**TASK PROMPT**. Which lines of the entries below contain the string "center"? Copy each one.

**SOURCE RECORDS**.
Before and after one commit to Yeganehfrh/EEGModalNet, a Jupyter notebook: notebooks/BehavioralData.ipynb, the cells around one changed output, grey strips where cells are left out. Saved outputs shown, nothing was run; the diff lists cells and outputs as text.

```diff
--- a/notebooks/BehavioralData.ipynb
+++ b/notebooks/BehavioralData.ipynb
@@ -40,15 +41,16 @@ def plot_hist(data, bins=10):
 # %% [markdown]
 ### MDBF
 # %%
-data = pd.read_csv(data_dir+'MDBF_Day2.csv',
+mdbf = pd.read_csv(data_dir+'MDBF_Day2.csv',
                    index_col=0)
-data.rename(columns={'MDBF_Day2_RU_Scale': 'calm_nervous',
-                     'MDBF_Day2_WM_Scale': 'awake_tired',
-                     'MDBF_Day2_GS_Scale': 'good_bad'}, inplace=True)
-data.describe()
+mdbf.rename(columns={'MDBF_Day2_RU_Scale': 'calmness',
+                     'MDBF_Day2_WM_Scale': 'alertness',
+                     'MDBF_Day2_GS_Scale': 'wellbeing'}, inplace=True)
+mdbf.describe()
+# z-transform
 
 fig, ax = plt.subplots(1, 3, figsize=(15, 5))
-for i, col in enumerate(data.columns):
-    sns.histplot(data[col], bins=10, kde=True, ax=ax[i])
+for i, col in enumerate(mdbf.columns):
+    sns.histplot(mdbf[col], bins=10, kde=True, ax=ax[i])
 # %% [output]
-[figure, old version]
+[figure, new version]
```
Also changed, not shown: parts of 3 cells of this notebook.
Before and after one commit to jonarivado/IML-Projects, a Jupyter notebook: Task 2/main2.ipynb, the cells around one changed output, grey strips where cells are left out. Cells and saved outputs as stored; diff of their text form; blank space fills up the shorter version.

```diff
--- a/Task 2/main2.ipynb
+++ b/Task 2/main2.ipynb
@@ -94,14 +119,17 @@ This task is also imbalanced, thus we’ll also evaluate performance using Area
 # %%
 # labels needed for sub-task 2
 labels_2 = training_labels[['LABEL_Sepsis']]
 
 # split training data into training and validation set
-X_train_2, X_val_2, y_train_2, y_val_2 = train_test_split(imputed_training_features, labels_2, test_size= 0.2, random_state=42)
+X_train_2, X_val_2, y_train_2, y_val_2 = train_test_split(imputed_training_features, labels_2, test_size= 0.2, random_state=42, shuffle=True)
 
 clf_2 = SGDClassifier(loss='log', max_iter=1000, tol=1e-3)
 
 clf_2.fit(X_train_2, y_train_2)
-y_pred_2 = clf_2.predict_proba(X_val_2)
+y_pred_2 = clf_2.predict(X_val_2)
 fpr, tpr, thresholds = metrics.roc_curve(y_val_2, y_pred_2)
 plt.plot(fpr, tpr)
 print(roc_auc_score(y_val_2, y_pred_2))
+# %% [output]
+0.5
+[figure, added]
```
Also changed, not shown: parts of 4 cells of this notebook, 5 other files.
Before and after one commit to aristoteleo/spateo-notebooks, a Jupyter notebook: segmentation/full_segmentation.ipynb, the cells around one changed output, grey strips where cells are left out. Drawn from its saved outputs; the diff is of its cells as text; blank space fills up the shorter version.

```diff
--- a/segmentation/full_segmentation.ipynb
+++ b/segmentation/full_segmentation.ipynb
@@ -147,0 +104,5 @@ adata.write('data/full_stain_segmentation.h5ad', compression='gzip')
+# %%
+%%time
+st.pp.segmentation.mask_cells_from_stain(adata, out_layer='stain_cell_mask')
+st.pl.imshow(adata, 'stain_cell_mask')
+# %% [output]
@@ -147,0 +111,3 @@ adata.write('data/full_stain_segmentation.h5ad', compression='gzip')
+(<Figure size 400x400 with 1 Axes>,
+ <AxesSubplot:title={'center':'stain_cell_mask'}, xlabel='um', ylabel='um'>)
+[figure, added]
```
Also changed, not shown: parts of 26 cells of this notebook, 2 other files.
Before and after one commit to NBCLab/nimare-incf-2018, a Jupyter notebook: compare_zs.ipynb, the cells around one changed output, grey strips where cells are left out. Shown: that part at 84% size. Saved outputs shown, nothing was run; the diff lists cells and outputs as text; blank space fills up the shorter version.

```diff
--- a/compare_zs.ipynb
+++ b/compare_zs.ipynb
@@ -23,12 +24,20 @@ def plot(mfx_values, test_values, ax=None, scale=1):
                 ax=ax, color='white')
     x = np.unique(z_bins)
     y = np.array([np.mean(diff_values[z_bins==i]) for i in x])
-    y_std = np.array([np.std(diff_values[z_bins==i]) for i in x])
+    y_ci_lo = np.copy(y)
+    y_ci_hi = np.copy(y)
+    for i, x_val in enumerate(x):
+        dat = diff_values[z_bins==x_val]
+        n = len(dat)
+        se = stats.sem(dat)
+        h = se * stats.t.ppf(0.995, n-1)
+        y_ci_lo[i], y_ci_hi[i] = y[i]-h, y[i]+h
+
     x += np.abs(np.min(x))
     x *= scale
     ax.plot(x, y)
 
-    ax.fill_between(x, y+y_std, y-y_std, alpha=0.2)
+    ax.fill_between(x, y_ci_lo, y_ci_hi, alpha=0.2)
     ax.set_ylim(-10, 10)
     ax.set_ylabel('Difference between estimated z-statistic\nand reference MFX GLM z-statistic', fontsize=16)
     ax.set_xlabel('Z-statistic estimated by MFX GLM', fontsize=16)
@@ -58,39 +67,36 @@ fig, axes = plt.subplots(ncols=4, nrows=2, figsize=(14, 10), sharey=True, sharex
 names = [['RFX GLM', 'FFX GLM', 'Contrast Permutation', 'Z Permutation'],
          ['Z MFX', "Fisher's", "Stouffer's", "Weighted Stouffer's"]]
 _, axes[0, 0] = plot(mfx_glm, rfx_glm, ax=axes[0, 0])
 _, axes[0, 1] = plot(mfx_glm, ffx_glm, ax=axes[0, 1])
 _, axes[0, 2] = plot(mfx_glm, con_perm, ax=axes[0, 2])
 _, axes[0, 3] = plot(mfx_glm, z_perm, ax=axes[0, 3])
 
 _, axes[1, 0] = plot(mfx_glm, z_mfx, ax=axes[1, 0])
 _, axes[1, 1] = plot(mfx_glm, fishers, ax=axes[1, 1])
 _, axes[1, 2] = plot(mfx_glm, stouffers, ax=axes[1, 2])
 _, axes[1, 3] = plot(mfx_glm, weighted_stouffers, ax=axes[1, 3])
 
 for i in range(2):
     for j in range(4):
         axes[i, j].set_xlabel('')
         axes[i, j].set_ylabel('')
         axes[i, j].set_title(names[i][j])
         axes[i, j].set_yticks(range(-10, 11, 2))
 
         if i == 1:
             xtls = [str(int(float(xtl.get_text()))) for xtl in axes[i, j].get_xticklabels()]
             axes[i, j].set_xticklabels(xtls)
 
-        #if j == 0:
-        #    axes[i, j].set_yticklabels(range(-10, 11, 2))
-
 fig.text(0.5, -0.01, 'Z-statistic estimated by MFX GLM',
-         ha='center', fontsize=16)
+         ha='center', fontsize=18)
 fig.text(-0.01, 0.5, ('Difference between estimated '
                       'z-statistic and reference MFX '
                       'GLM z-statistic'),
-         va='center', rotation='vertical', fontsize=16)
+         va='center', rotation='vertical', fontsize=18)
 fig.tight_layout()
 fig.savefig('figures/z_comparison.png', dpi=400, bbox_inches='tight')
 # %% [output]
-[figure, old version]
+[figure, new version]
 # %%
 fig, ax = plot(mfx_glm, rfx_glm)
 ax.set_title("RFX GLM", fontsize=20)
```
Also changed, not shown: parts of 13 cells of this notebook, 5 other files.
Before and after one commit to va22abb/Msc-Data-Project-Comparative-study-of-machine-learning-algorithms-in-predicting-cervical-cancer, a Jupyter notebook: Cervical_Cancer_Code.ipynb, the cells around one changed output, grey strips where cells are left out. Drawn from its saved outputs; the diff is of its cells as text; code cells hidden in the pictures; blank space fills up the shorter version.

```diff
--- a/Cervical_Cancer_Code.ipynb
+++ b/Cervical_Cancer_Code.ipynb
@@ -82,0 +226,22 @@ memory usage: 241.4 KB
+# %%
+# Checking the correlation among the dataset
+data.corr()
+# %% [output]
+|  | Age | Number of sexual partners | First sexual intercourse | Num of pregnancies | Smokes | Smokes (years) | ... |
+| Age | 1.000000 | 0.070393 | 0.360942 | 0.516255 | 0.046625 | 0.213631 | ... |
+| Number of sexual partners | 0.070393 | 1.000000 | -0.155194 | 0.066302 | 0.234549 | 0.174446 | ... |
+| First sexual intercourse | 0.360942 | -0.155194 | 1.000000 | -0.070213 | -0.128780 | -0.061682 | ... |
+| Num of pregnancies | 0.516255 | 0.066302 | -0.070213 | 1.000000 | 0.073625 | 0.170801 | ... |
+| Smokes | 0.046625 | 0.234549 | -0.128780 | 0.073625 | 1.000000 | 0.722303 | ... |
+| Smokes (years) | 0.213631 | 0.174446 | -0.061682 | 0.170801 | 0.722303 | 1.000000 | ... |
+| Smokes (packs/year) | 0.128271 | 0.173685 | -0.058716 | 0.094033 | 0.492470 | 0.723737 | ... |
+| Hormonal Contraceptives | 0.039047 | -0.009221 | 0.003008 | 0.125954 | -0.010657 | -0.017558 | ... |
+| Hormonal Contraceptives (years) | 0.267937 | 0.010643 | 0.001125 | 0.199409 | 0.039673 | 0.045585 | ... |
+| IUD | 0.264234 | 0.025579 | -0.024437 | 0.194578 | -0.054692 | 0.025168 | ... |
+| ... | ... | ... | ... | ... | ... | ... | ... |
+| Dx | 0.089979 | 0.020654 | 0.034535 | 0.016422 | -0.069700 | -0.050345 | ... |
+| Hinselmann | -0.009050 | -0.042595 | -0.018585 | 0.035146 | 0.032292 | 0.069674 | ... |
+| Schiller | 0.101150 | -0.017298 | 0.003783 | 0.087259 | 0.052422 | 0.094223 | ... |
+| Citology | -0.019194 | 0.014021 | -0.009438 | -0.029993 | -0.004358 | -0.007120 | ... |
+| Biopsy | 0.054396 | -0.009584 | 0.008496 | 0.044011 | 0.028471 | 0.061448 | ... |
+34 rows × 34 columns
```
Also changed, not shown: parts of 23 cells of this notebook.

**WRITTEN SOLUTION**.
+ <AxesSubplot:title={'center':'stain_cell_mask'}, xlabel='um', ylabel='um'>)
-         ha='center', fontsize=16)
+         ha='center', fontsize=18)
-         va='center', rotation='vertical', fontsize=16)
+         va='center', rotation='vertical', fontsize=18)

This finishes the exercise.